Material for this task section start

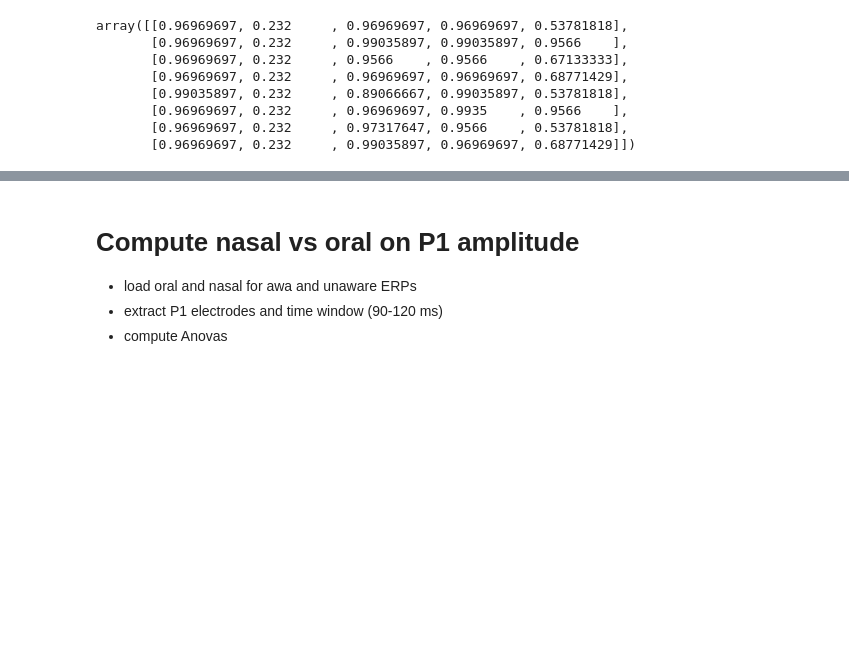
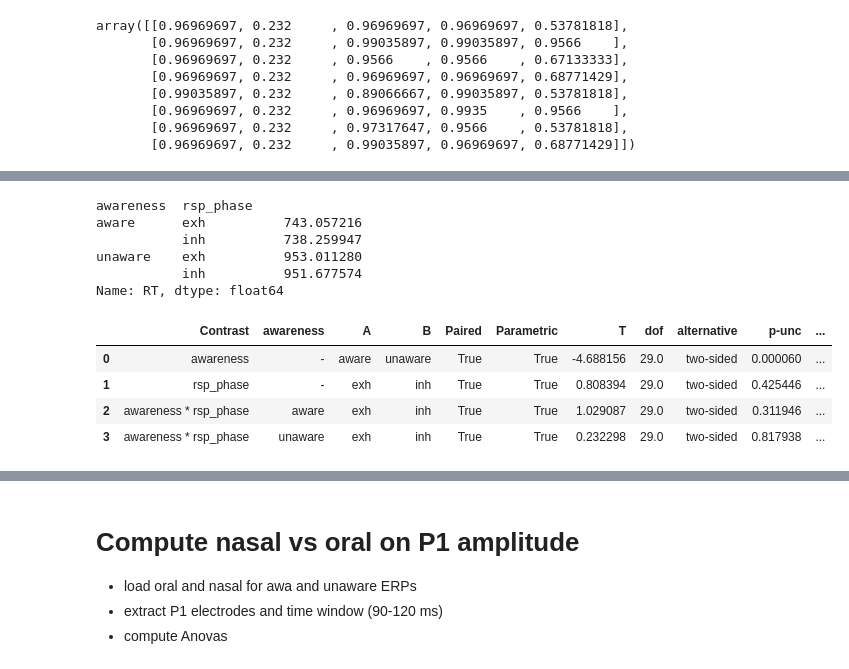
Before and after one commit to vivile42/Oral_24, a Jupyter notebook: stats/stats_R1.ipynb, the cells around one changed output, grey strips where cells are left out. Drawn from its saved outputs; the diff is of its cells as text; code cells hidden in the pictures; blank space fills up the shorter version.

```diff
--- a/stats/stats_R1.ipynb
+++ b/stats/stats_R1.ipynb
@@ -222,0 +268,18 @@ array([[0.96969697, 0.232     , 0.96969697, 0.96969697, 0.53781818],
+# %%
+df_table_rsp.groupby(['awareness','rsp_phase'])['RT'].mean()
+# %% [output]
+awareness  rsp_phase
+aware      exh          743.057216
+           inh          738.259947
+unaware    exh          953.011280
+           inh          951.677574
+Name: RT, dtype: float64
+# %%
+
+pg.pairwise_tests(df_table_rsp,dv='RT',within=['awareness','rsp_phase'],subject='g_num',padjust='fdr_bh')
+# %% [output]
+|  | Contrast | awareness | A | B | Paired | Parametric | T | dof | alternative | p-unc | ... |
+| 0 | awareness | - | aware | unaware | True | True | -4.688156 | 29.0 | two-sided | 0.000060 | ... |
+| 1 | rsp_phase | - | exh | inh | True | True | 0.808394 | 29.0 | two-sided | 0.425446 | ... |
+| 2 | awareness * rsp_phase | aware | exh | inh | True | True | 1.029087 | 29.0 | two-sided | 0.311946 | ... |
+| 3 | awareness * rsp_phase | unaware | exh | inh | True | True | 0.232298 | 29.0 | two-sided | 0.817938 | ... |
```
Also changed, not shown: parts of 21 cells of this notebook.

Material for this task section end

*Activity*
Read through the data and copy every line where "unaware" shows up.

*Completed task*
+unaware    exh          953.011280
+| 0 | awareness | - | aware | unaware | True | True | -4.688156 | 29.0 | two-sided | 0.000060 | ... |
+| 3 | awareness * rsp_phase | unaware | exh | inh | True | True | 0.232298 | 29.0 | two-sided | 0.817938 | ... |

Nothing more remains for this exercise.